Dysgraphia: The Handwriting SLD
When people hear the word “dysgraphia”, they think of “Chicken Scratch” handwriting, but this Specific Learning Disorder impacts much more than letter formation (although that is the first clue of a problem!). Dysgraphia is a learning disability that makes both holding a pencil and drawing difficult and painful. It also turns organizing thoughts, expressing ideas, and structuring essays into Herculean tasks. For these students, alternative assessments are the best way to show what they know.
Dysgraphia makes it hard to form letters, words, and phrases with proper spacing, correct height, or use blank space to separate ideas. Older students can struggle to create a timeline, a structured essay, or to remember that paragraphs need indentation. Their writing topics can ramble or turn back on themselves without cohesion. In this way, dysgraphia impacts not only Language Arts class, but also history, humanities, and science classes. In math class, dysgraphia can make it hard for students to show work or to remember the steps and procedures in problem solving.
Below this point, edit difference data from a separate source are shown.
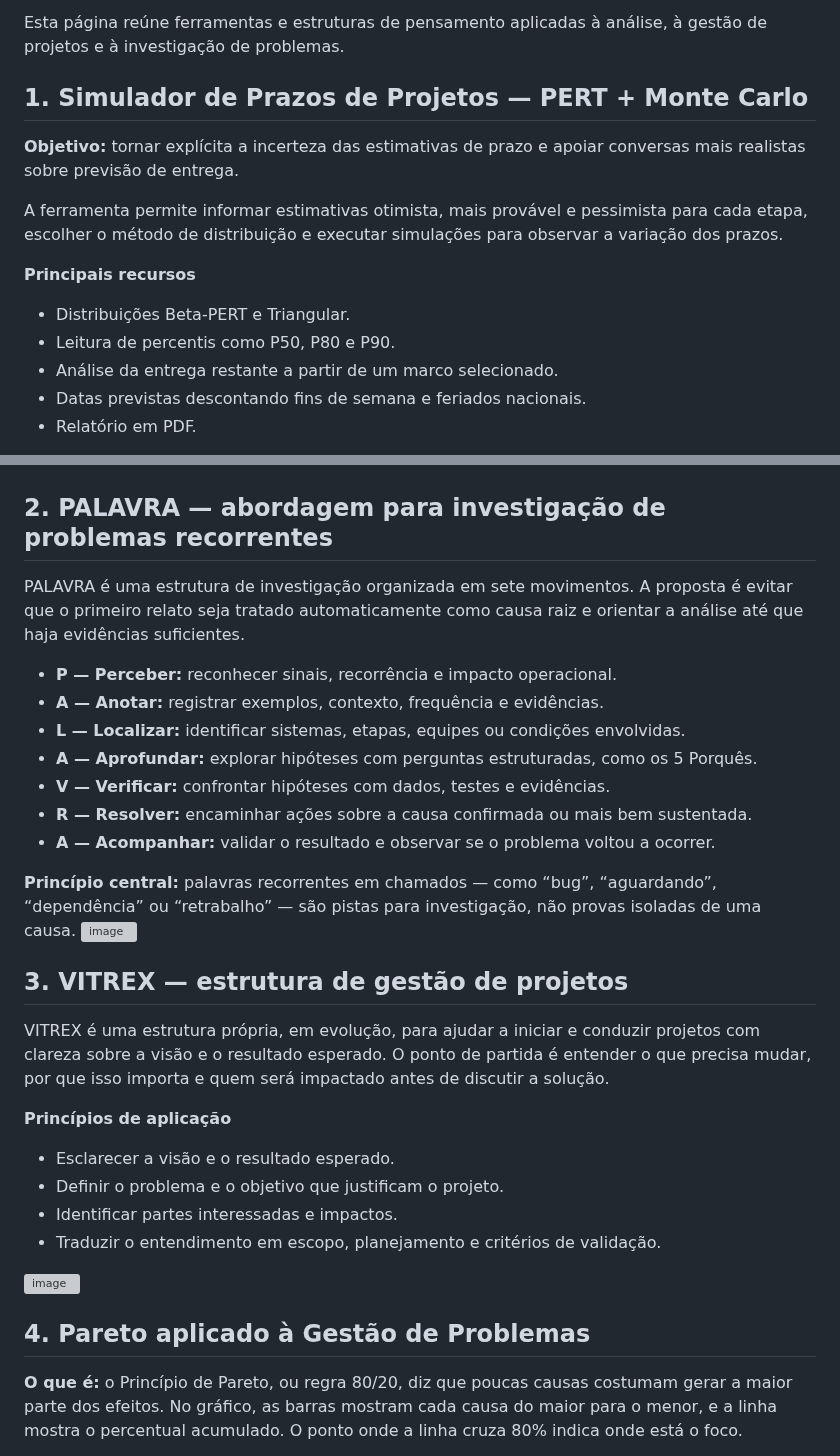
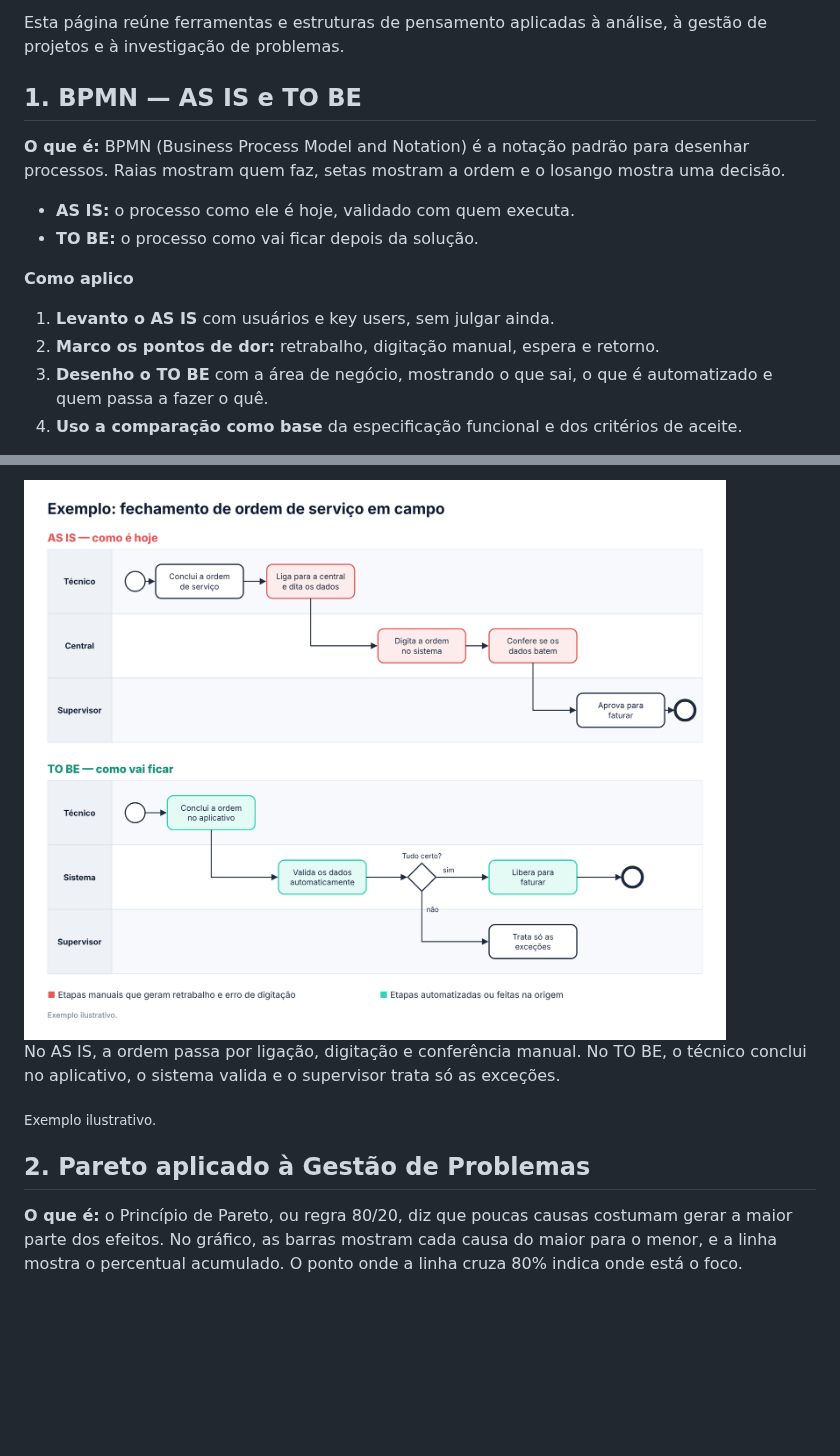
Before and after one commit to millerkbarros/portfolio-profissional, a Markdown page: frameworks.md, 2 parts joined by grey strips. GitHub-like rendering; pictures changed too: bpmn-exemplo.png (added); blank space fills up the shorter version; grey boxes are pictures that could not be loaded.

```diff
--- a/frameworks.md
+++ b/frameworks.md
@@ -4,16 +4,16 @@
 
 Esta página reúne ferramentas e estruturas de pensamento aplicadas à análise, à gestão de projetos e à investigação de problemas.
 
-## 1. Simulador de Prazos de Projetos — PERT + Monte Carlo
+## 1. BPMN — AS IS e TO BE
 
-**Objetivo:** tornar explícita a incerteza das estimativas de prazo e apoiar conversas mais realistas sobre previsão de entrega.
+**O que é:** BPMN (Business Process Model and Notation) é a notação padrão para desenhar processos. Raias mostram quem faz, setas mostram a ordem e o losango mostra uma decisão.
 
-A ferramenta permite informar estimativas otimista, mais provável e pessimista para cada etapa, escolher o método de distribuição e executar simulações para observar a variação dos prazos.
+- **AS IS:** o processo como ele é hoje, validado com quem executa.
+- **TO BE:** o processo como vai ficar depois da solução.
 
-**Principais recursos**
-- Distribuições Beta-PERT e Triangular.
-- Leitura de percentis como P50, P80 e P90.
-- Análise da entrega restante a partir de um marco selecionado.
-- Datas previstas descontando fins de semana e feriados nacionais.
-- Relatório em PDF.
+**Como aplico**
+1. **Levanto o AS IS** com usuários e key users, sem julgar ainda.
+2. **Marco os pontos de dor:** retrabalho, digitação manual, espera e retorno.
+3. **Desenho o TO BE** com a área de negócio, mostrando o que sai, o que é automatizado e quem passa a fazer o quê.
+4. **Uso a comparação como base** da especificação funcional e dos critérios de aceite.
 
@@ -22,35 +21,11 @@ A ferramenta permite informar estimativas otimista, mais provável e pessimista
 
+<img src="./bpmn-exemplo.png" alt="Exemplo de BPMN AS IS e TO BE do fechamento de ordem de serviço" width="900" />
 
-## 2. PALAVRA — abordagem para investigação de problemas recorrentes
+No AS IS, a ordem passa por ligação, digitação e conferência manual. No TO BE, o técnico conclui no aplicativo, o sistema valida e o supervisor trata só as exceções.
 
-PALAVRA é uma estrutura de investigação organizada em sete movimentos. A proposta é evitar que o primeiro relato seja tratado automaticamente como causa raiz e orientar a análise até que haja evidências suficientes.
+<sub>Exemplo ilustrativo.</sub>
 
-- **P — Perceber:** reconhecer sinais, recorrência e impacto operacional.
-- **A — Anotar:** registrar exemplos, contexto, frequência e evidências.
-- **L — Localizar:** identificar sistemas, etapas, equipes ou condições envolvidas.
-- **A — Aprofundar:** explorar hipóteses com perguntas estruturadas, como os 5 Porquês.
-- **V — Verificar:** confrontar hipóteses com dados, testes e evidências.
-- **R — Resolver:** encaminhar ações sobre a causa confirmada ou mais bem sustentada.
-- **A — Acompanhar:** validar o resultado e observar se o problema voltou a ocorrer.
-
-**Princípio central:** palavras recorrentes em chamados — como “bug”, “aguardando”, “dependência” ou “retrabalho” — são pistas para investigação, não provas isoladas de uma causa.
-<img width="1024" height="559" alt="image" src="https://github.com/user-attachments/assets/4dfbd102-1761-4f1a-9916-50328a4c69db" />
-
-
-## 3. VITREX — estrutura de gestão de projetos
-
-VITREX é uma estrutura própria, em evolução, para ajudar a iniciar e conduzir projetos com clareza sobre a visão e o resultado esperado. O ponto de partida é entender o que precisa mudar, por que isso importa e quem será impactado antes de discutir a solução.
-
-**Princípios de aplicação**
-- Esclarecer a visão e o resultado esperado.
-- Definir o problema e o objetivo que justificam o projeto.
-- Identificar partes interessadas e impactos.
-- Traduzir o entendimento em escopo, planejamento e critérios de validação.
-
-<img width="1024" height="559" alt="image" src="https://github.com/user-attachments/assets/4b36d181-7ca8-48bf-bcb9-557afccd0b4a" />
-
-
-## 4. Pareto aplicado à Gestão de Problemas
+## 2. Pareto aplicado à Gestão de Problemas
 
 **O que é:** o Princípio de Pareto, ou regra 80/20, diz que poucas causas costumam gerar a maior parte dos efeitos. No gráfico, as barras mostram cada causa do maior para o menor, e a linha mostra o percentual acumulado. O ponto onde a linha cruza 80% indica onde está o foco.
 
```
Also changed, not shown: other parts of frameworks.md (+51 -3 lines), README.md (+2 -2 lines), 5-porques-exemplo.png (added), 1 other file.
Interventions for dysgraphia include giving students an outline to follow, allowing the use of a voice-to-text program or a transcriber, and using paper with wide-spaced lines. Expect to give extra support for papers and reports. Posters and projects should be graded for content, not for layout. Accommodations for dysgraphia might be offering oral assessments or using matching questions on tests. Let students use worked examples or a list of problem-solving steps during math tests. Grade essays for content but not for mechanics (spelling, punctuation, capitalization); give students a checklist of rules to follow as they correct these mistakes. Of course, the best support is an understanding, patient teacher.